++++ Records for this task ++++
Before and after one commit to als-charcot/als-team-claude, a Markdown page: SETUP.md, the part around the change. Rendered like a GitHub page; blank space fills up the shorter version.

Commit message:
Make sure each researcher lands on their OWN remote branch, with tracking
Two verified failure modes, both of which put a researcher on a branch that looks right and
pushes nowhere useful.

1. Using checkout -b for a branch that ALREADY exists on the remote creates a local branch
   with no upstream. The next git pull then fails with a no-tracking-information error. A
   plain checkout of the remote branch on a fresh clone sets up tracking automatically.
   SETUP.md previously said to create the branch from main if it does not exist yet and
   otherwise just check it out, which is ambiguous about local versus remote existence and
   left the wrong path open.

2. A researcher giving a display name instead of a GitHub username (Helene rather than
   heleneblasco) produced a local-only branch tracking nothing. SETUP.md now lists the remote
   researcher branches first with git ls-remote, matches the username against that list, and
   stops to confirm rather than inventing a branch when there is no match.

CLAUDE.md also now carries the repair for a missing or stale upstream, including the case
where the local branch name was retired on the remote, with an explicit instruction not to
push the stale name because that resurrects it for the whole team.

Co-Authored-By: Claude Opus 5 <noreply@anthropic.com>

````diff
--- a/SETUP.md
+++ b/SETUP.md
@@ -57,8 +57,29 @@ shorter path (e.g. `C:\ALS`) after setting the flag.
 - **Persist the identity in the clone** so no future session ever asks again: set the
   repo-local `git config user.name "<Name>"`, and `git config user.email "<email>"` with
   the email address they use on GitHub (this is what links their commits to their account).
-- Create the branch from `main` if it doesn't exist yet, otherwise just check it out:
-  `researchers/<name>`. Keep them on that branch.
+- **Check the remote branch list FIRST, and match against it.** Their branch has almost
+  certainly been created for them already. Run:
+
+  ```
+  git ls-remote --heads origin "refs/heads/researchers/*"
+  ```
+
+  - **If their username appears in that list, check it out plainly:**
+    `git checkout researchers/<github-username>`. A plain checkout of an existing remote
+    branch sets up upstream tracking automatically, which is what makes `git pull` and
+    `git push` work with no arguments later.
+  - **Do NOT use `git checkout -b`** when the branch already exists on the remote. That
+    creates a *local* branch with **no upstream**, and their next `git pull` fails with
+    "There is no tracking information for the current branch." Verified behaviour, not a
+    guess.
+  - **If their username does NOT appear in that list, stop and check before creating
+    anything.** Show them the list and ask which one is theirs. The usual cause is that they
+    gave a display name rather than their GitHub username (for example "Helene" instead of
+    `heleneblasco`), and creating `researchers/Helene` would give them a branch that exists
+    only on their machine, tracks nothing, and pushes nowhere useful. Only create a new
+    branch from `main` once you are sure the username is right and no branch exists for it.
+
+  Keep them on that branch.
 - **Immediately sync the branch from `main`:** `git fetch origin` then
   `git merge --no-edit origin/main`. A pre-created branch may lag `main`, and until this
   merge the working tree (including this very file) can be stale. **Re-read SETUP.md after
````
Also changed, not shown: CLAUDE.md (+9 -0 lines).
++++
Exercise details: Can you give every line above again, exactly as written?

Result of this exercise:
Before and after one commit to als-charcot/als-team-claude, a Markdown page: SETUP.md, the part around the change. Rendered like a GitHub page; blank space fills up the shorter version.

Commit message:
Make sure each researcher lands on their OWN remote branch, with tracking
Two verified failure modes, both of which put a researcher on a branch that looks right and
pushes nowhere useful.

1. Using checkout -b for a branch that ALREADY exists on the remote creates a local branch
   with no upstream. The next git pull then fails with a no-tracking-information error. A
   plain checkout of the remote branch on a fresh clone sets up tracking automatically.
   SETUP.md previously said to create the branch from main if it does not exist yet and
   otherwise just check it out, which is ambiguous about local versus remote existence and
   left the wrong path open.

2. A researcher giving a display name instead of a GitHub username (Helene rather than
   heleneblasco) produced a local-only branch tracking nothing. SETUP.md now lists the remote
   researcher branches first with git ls-remote, matches the username against that list, and
   stops to confirm rather than inventing a branch when there is no match.

CLAUDE.md also now carries the repair for a missing or stale upstream, including the case
where the local branch name was retired on the remote, with an explicit instruction not to
push the stale name because that resurrects it for the whole team.

Co-Authored-By: Claude Opus 5 <noreply@anthropic.com>

````diff
--- a/SETUP.md
+++ b/SETUP.md
@@ -57,8 +57,29 @@ shorter path (e.g. `C:\ALS`) after setting the flag.
 - **Persist the identity in the clone** so no future session ever asks again: set the
   repo-local `git config user.name "<Name>"`, and `git config user.email "<email>"` with
   the email address they use on GitHub (this is what links their commits to their account).
-- Create the branch from `main` if it doesn't exist yet, otherwise just check it out:
-  `researchers/<name>`. Keep them on that branch.
+- **Check the remote branch list FIRST, and match against it.** Their branch has almost
+  certainly been created for them already. Run:
+
+  ```
+  git ls-remote --heads origin "refs/heads/researchers/*"
+  ```
+
+  - **If their username appears in that list, check it out plainly:**
+    `git checkout researchers/<github-username>`. A plain checkout of an existing remote
+    branch sets up upstream tracking automatically, which is what makes `git pull` and
+    `git push` work with no arguments later.
+  - **Do NOT use `git checkout -b`** when the branch already exists on the remote. That
+    creates a *local* branch with **no upstream**, and their next `git pull` fails with
+    "There is no tracking information for the current branch." Verified behaviour, not a
+    guess.
+  - **If their username does NOT appear in that list, stop and check before creating
+    anything.** Show them the list and ask which one is theirs. The usual cause is that they
+    gave a display name rather than their GitHub username (for example "Helene" instead of
+    `heleneblasco`), and creating `researchers/Helene` would give them a branch that exists
+    only on their machine, tracks nothing, and pushes nowhere useful. Only create a new
+    branch from `main` once you are sure the username is right and no branch exists for it.
+
+  Keep them on that branch.
 - **Immediately sync the branch from `main`:** `git fetch origin` then
   `git merge --no-edit origin/main`. A pre-created branch may lag `main`, and until this
   merge the working tree (including this very file) can be stale. **Re-read SETUP.md after
````
Also changed, not shown: CLAUDE.md (+9 -0 lines).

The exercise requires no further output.